  1. James D says:

    I’ve been running barefoot / minimalist since November 2009. I run barefoot when I know the route is going to be smooth paving or grass and wear my VivoBarefoot Evos when it’s a little more rough. From what I’ve read VivoBarefoot shoes are the only ones that are properly puncture resistant (teflon I think) where as VFF are not.

  2. David Csonka says:

    For these particular plants, I think the VFF’s will be suitable for protection. Like I said, their little thorns are extremely tiny, I would say they barely qualify as thorns. For bigger spines though, I think you would be right about the Vivo Barefoot shoes. I did a review of the Oaks in an earlier post. I recently went for some jogs in theme while on vacation and was extremely happy with how they felt on the run.

  3. Justin says:

    I just had to deal with a similar situation with my lab. She stepped on some burs in the grass and was limping around so I had to get liquid bandage (for animals) and apply it to her paws. I figured the pads of her feet were tough enough but apparently I was wrong.

  4. David Csonka says:

    You were complaining about how bad that stuff stung, I feel bad for your dog now.
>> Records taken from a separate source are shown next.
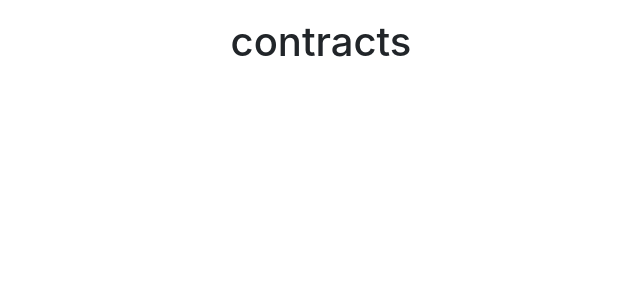
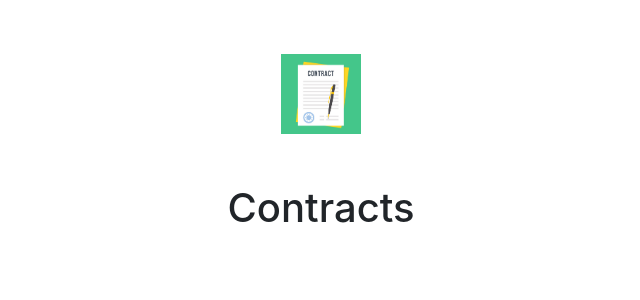
Before and after one commit to ypedroo/contracts, a React (Create React App) app: page /contracts in a window 1280 px wide. Shown: the top 300 px of the page, without its empty margins (319-959 px from the left). Built offline with nearby package versions, Linux system fonts and the light colour scheme.

Commit message:
Create contract form base

```diff
--- a/src/pages/ContractForm.js
+++ b/src/pages/ContractForm.js
@@ -1,9 +1,18 @@
 import React, { Component } from 'react';
+import { Container } from '../styles/styles';
+import Header from '../components/Header';
 
 export default class ContractForm extends Component {
     render() {
-        return <div>
-            <h1> contracts </h1>
-            </div>;
+        return (
+            <Container>
+                <Header />
+                <div className="ContractForm" alt="ContractForm">
+                    <h1> Contracts </h1>
+                </div>
+
+            </Container>
+
+        );
     }
 }
```
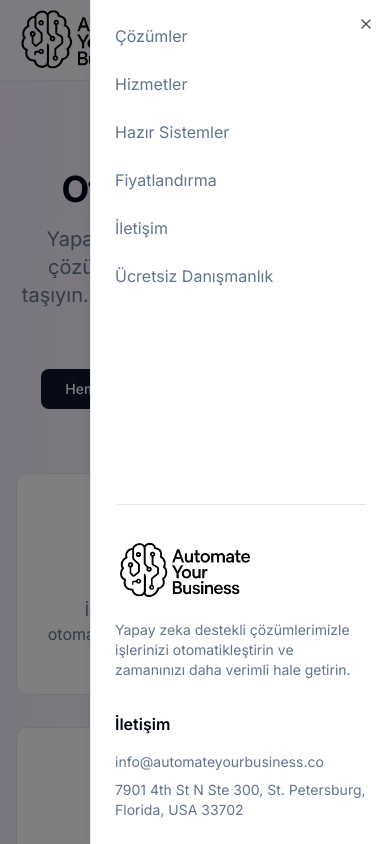
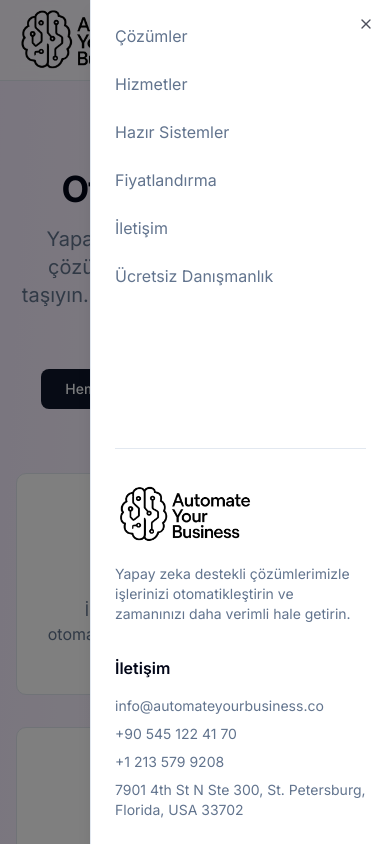
Before and after one commit to osmannurierdogan/automateyourbusiness.co, a Next.js app in the folder frontend/: page / in a window 390 px wide. Both pictures are taken after a click on the button 356 px from the left and 40 px from the top of the page. Shown: the top 844 px of the page. Built offline with nearby package versions, Linux system fonts and the light colour scheme.

Commit message:
store structure added.

```diff
--- a/frontend/src/components/layout/Header.tsx
+++ b/frontend/src/components/layout/Header.tsx
@@ -117,12 +117,18 @@
                     >
                       {footerContact.email}
                     </a>
-                    <a
-                      href={`tel:${footerContact.phone}`}
-                      className="block text-sm text-muted-foreground hover:text-primary transition-colors"
-                    >
-                      {footerContact.phone}
-                    </a>
+                      <a
+                        href={`tel:${footerContact.phoneTR}`}
+                        className="block text-sm text-muted-foreground hover:text-primary transition-colors"
+                      >
+                        {footerContact.phoneTR}
+                      </a>
+                      <a
+                        href={`tel:${footerContact.phoneUS}`}
+                        className="block text-sm text-muted-foreground hover:text-primary transition-colors"
+                      >
+                        {footerContact.phoneUS}
+                      </a>
                     <p className="text-sm text-muted-foreground">
                       {footerContact.address}
                     </p>
```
We need to napalm the entire town and get rid of these weeds.

  5. Justin says:

    Either she is a lot tougher than I am or the stuff they created for dogs is different because she didn’t show any signs of pain, which I was worried about but figured it was better than her limping around.
    And it’s kind of ironic how getting back to nature (barefoot running) can lead to the desire to destroy nature, haha.

  6. David Csonka says:

    Yeah, well nature started it. lol

  7. susan says:

    my experience with jogging in grass was to get stung by a bee on two separate occasions at the same park near my house. you’d think i would’ve learned after the first time! i recently tried walking barefoot there but the grass was so thick and full of weeds i wasn’t sure what i would step in-and did end up with some kind of thorn in my foot. at least it came right out!